Watching the YouTube clip the other day off of typographer Erik Spiekermann’s Twitter feed reminded me of a talk I saw many years ago at the MIT Media Lab by a sound designer from Bungie Studios (the creators of Halo). I wish I could remember the person’s name but it doesn’t come to me immediately — I had posted on this point many years ago but my blog at MIT was deleted after I left there. Let me try to reconstruct ...
This particular designer was making a case for the importance of sound design as a discipline unto itself — at the time (the early 2000s) computer graphics was elevated to the highest status on everyone’s radar, so I could sympathize with this particular guru of sound. Reading the recent obituary for the late Marvin Hamlisch, I drew a similarity to something that was said about Hamlisch’s work:

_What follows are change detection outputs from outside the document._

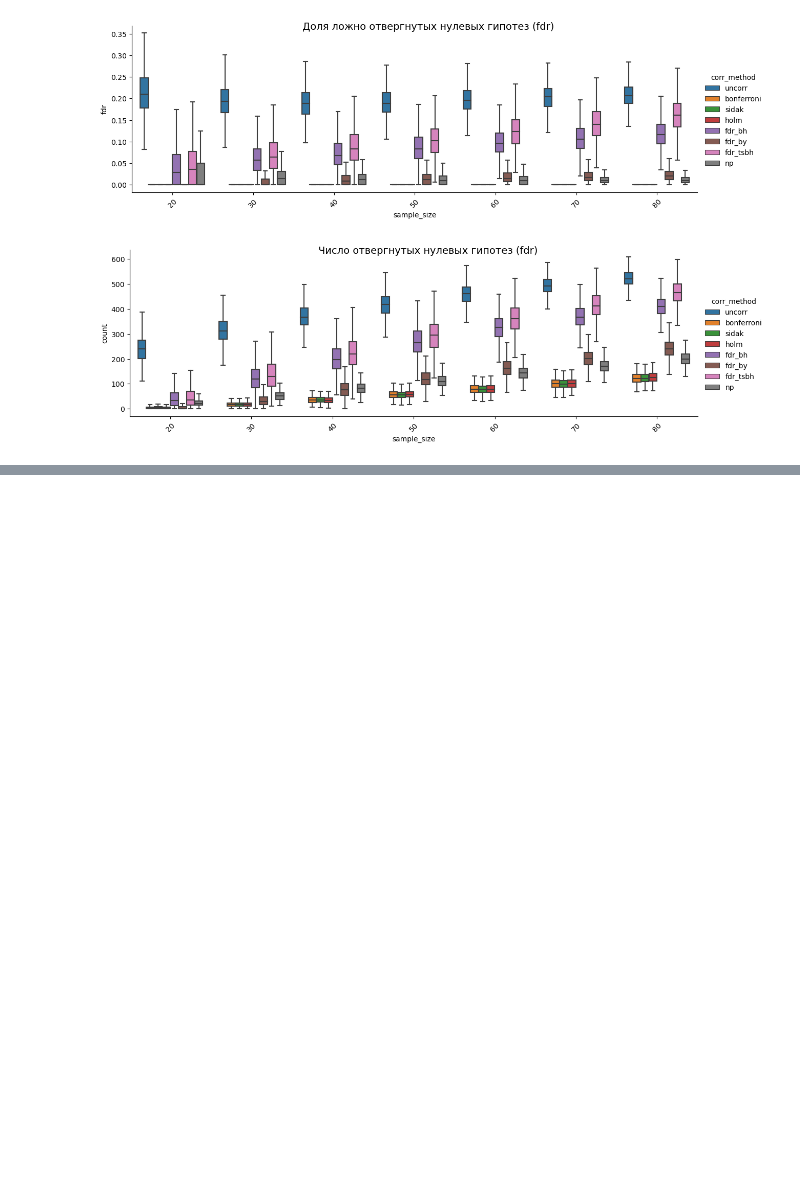
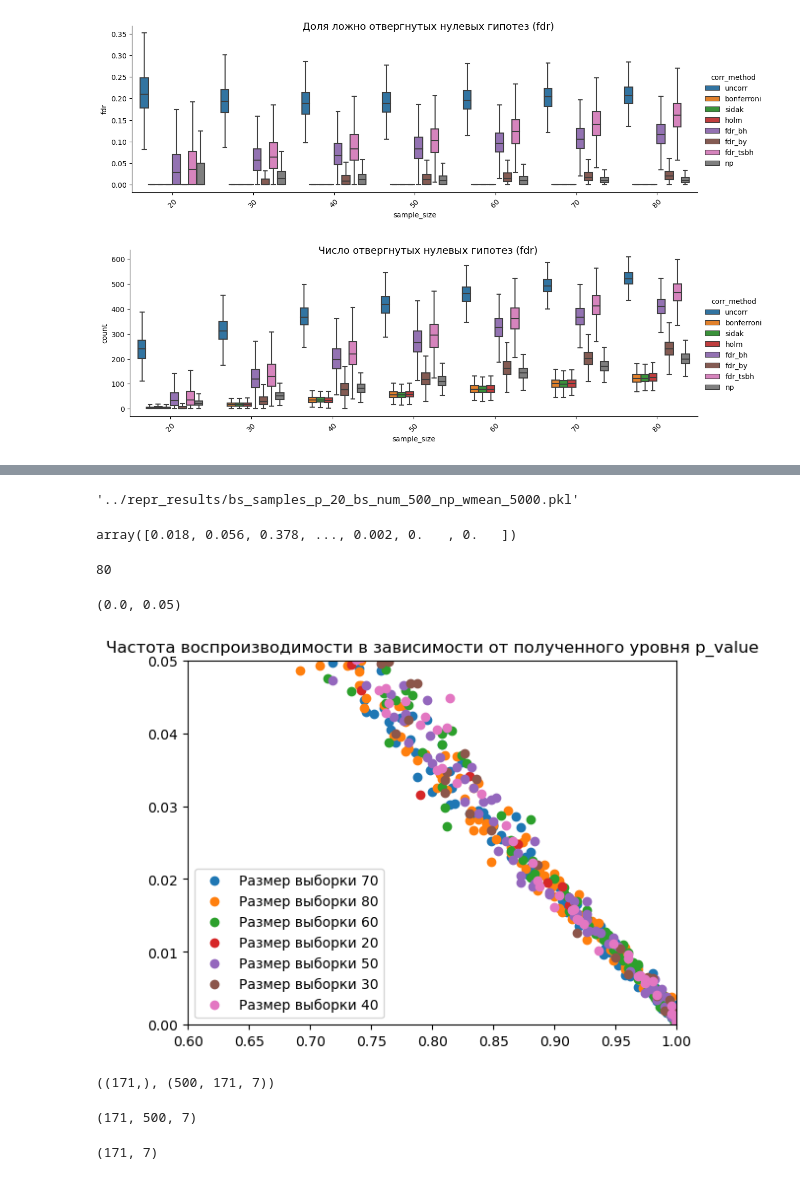
Before and after one commit to iknyazeva/EEGAnalysis, a Jupyter notebook: notebooks/NonParametric.ipynb, the cells around one changed output, grey strips where cells are left out. Saved outputs shown, nothing was run; the diff lists cells and outputs as text; code cells hidden in the pictures; blank space fills up the shorter version.

```diff
--- a/notebooks/NonParametric.ipynb
+++ b/notebooks/NonParametric.ipynb
@@ -128,0 +135,3 @@ g.fig.suptitle('Число отвергнутых нулевых гипотез
+# %%
+file_list = glob.glob('../repr_results/*wmean_5000.pkl')
+file_list
@@ -128,0 +146,40 @@ g.fig.suptitle('Число отвергнутых нулевых гипотез
+# %%
+file
+# %% [output]
+'../repr_results/bs_samples_p_20_bs_num_500_np_wmean_5000.pkl'
+# %%
+file=file_list[1]
+# %%
+(res_dict['p_vals_arr']<=0.05).mean(axis=0).flatten()
+# %% [output]
+array([0.018, 0.056, 0.378, ..., 0.002, 0.   , 0.   ])
+# %%
+res_dict['sample_size']
+# %% [output]
+80
+# %%
+for file in file_list:
+    with open(file, 'rb') as handle:
+        res_dict = pickle.load(handle)
+    sz = res_dict['sample_size']
+    plt.plot((res_dict['p_vals_arr']<=0.05).mean(axis=0).flatten(),
+    res_dict['p_vals_arr'].mean(axis=0).flatten(), 'o', label = f'Размер выборки {sz}');
+plt.legend()
+plt.title('Частота воспроизводимости в зависимости от полученного уровня p_value')
+plt.xlim((0.6, 1))
+plt.ylim((0, 0.05))
+# %% [output]
+(0.0, 0.05)
+[figure, added]
+# %%
+freq.shape, res_dict['p_vals_arr'].shape
+# %% [output]
+((171,), (500, 171, 7))
+# %%
+res_dict['p_vals_arr'].swapaxes(0,1).shape
+# %% [output]
+(171, 500, 7)
+# %%
+(res_dict['p_vals_arr']<=0.05).mean(axis=0).shape
+# %% [output]
+(171, 7)
```
Also changed, not shown: parts of 9 cells of this notebook, 5 other files.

Despite the acclaim he often said he thought his background scores were underappreciated. He said he would love for an audience to “see a movie without the music” to appreciate how the experience changed.
What is underappreciated, according to this particular sound designer from Bungie, was the immense craft involved in making sounds that differs from that of making visuals. As he put it, the language of cinema enables enormous license for the visual designer to splice and edit in a variety of scenes — often discontinuous (like the above). He said that visuals, like those above, are completely okay for our brain to process — even though they are jumbled and erratic — because our eyes blink all the time. The fact that we can blink at a scene, or move while we’re blinking, means that we don’t go crazy if the scene changes *suddenly*. Try that for a moment. Close your eyes. Turn your head. Open your eyes. It’s all okay to you, isn’t it?
He then said, “Now think about your ears more closely. You know ... your ears don’t blink. Your ears don’t blink, so when sound suddenly changes, you freak out. If you listened to a jumble of completely unrelated sounds, you’d be extremely uncomfortable. Because your ears don’t normally blink – so discontinuous sounds are quite out of the ordinary.”
I’ve held onto this thought for over a decade now. It has applicability somewhere else, I am certain. And so, one more time, I try to leave it on the Web for someone else to figure out how to use the thought. Or at least to let your mind blink once more today, like mine. -JM
Copyright 2009 - 2016, John Maeda